◆ Aim of the task:
Please reproduce each line of the data below exactly as shown.

◆ Entries shown:

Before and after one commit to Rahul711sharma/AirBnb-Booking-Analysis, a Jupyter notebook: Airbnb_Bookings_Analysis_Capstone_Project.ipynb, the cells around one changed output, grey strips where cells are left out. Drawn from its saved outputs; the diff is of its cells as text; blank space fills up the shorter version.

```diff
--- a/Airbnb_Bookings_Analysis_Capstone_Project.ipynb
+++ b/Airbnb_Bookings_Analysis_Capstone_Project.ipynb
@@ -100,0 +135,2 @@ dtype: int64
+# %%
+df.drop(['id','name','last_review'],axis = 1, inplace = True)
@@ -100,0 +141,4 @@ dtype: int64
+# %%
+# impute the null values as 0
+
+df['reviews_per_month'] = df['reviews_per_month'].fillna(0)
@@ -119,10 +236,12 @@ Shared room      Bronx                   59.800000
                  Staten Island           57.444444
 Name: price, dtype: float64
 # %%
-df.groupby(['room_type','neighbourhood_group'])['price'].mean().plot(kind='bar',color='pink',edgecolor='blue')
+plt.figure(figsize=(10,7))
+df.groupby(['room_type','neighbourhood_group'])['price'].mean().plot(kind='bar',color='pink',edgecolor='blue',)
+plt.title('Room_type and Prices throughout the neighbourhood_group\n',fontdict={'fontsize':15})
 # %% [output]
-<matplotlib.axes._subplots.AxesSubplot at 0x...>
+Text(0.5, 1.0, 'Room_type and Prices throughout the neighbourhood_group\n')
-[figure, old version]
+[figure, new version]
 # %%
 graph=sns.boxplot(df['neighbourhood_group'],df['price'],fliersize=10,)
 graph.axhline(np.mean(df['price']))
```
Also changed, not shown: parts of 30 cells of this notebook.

◆ Response for this exercise:
Before and after one commit to Rahul711sharma/AirBnb-Booking-Analysis, a Jupyter notebook: Airbnb_Bookings_Analysis_Capstone_Project.ipynb, the cells around one changed output, grey strips where cells are left out. Drawn from its saved outputs; the diff is of its cells as text; blank space fills up the shorter version.

```diff
--- a/Airbnb_Bookings_Analysis_Capstone_Project.ipynb
+++ b/Airbnb_Bookings_Analysis_Capstone_Project.ipynb
@@ -100,0 +135,2 @@ dtype: int64
+# %%
+df.drop(['id','name','last_review'],axis = 1, inplace = True)
@@ -100,0 +141,4 @@ dtype: int64
+# %%
+# impute the null values as 0
+
+df['reviews_per_month'] = df['reviews_per_month'].fillna(0)
@@ -119,10 +236,12 @@ Shared room      Bronx                   59.800000
                  Staten Island           57.444444
 Name: price, dtype: float64
 # %%
-df.groupby(['room_type','neighbourhood_group'])['price'].mean().plot(kind='bar',color='pink',edgecolor='blue')
+plt.figure(figsize=(10,7))
+df.groupby(['room_type','neighbourhood_group'])['price'].mean().plot(kind='bar',color='pink',edgecolor='blue',)
+plt.title('Room_type and Prices throughout the neighbourhood_group\n',fontdict={'fontsize':15})
 # %% [output]
-<matplotlib.axes._subplots.AxesSubplot at 0x...>
+Text(0.5, 1.0, 'Room_type and Prices throughout the neighbourhood_group\n')
-[figure, old version]
+[figure, new version]
 # %%
 graph=sns.boxplot(df['neighbourhood_group'],df['price'],fliersize=10,)
 graph.axhline(np.mean(df['price']))
```
Also changed, not shown: parts of 30 cells of this notebook.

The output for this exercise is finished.